[Change detection data]
Content starts

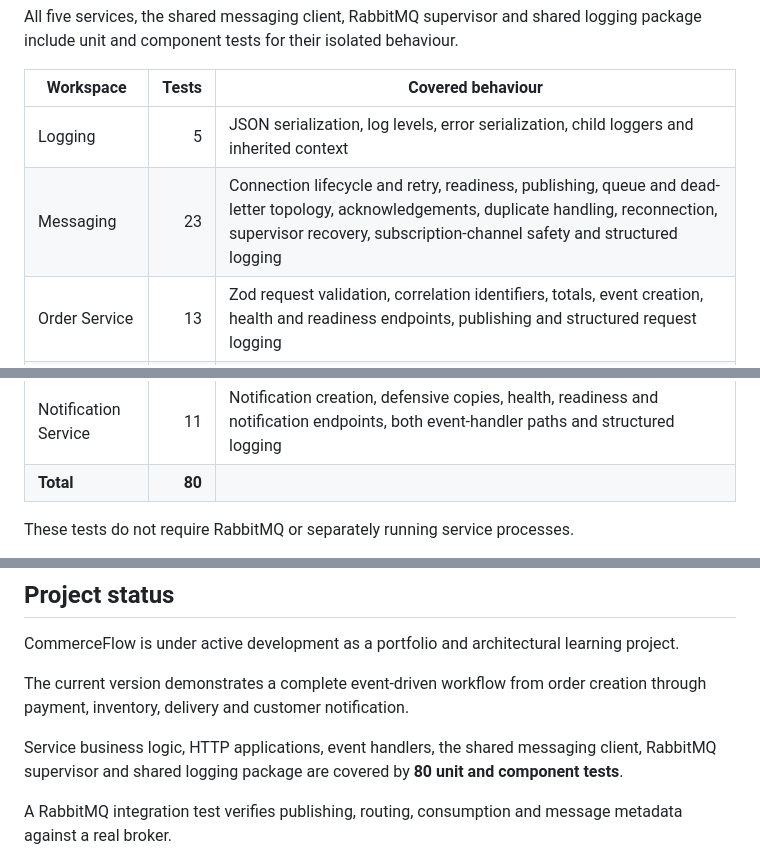
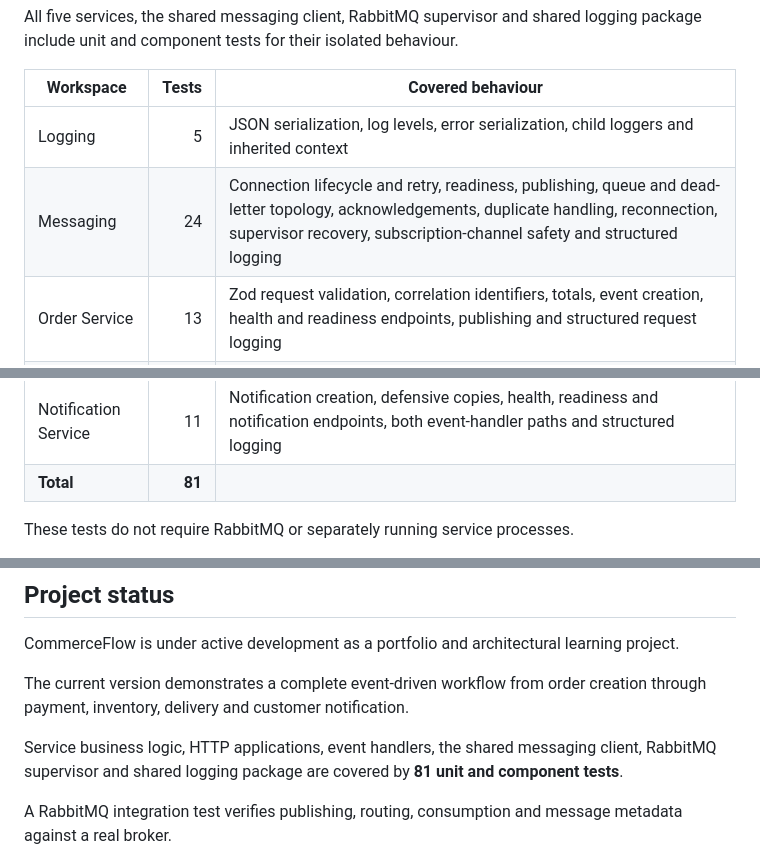
Before and after one commit to kris7011/commerce-flow, a Markdown page: README.md, 3 parts joined by grey strips. GitHub-like rendering.

Commit message:
docs: update messaging test count

```diff
--- a/README.md
+++ b/README.md
@@ -1319,13 +1319,13 @@ All five services, the shared messaging client, RabbitMQ supervisor and shared l
 | Workspace            |  Tests | Covered behaviour                                                                                                                                                                                                  |
 | -------------------- | -----: | ------------------------------------------------------------------------------------------------------------------------------------------------------------------------------------------------------------------ |
 | Logging              |      5 | JSON serialization, log levels, error serialization, child loggers and inherited context                                                                                                                           |
-| Messaging            |     23 | Connection lifecycle and retry, readiness, publishing, queue and dead-letter topology, acknowledgements, duplicate handling, reconnection, supervisor recovery, subscription-channel safety and structured logging |
+| Messaging            |     24 | Connection lifecycle and retry, readiness, publishing, queue and dead-letter topology, acknowledgements, duplicate handling, reconnection, supervisor recovery, subscription-channel safety and structured logging |
 | Order Service        |     13 | Zod request validation, correlation identifiers, totals, event creation, health and readiness endpoints, publishing and structured request logging                                                                 |
 | Payment Service      |      8 | Payment event creation, data preservation, health and readiness endpoints, structured event coordination and publisher failure propagation                                                                         |
 | Inventory Service    |     11 | Reservation rules, health, readiness and stock endpoints, structured success and failure logging and publisher failure propagation                                                                                 |
 | Delivery Service     |      9 | Delivery creation, date calculation, health and readiness endpoints, structured event coordination, workflow identifiers and publisher failure propagation                                                         |
 | Notification Service |     11 | Notification creation, defensive copies, health, readiness and notification endpoints, both event-handler paths and structured logging                                                                             |
-| **Total**            | **80** |                                                                                                                                                                                                                    |
+| **Total**            | **81** |                                                                                                                                                                                                                    |
 
 These tests do not require RabbitMQ or separately running service processes.
 
@@ -2346,7 +2347,7 @@ CommerceFlow is under active development as a portfolio and architectural learni
 
 The current version demonstrates a complete event-driven workflow from order creation through payment, inventory, delivery and customer notification.
 
-Service business logic, HTTP applications, event handlers, the shared messaging client, RabbitMQ supervisor and shared logging package are covered by **80 unit and component tests**.
+Service business logic, HTTP applications, event handlers, the shared messaging client, RabbitMQ supervisor and shared logging package are covered by **81 unit and component tests**.
 
 A RabbitMQ integration test verifies publishing, routing, consumption and message metadata against a real broker.
 
```
Also changed, not shown: other parts of README.md (+1 -0 lines).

Content ends

▶ [Task to complete]
For each line in the data above that contains the string "shared", extract the line.

▶ [Task answer]
@@ -1319,13 +1319,13 @@ All five services, the shared messaging client, RabbitMQ supervisor and shared l
-Service business logic, HTTP applications, event handlers, the shared messaging client, RabbitMQ supervisor and shared logging package are covered by **80 unit and component tests**.
+Service business logic, HTTP applications, event handlers, the shared messaging client, RabbitMQ supervisor and shared logging package are covered by **81 unit and component tests**.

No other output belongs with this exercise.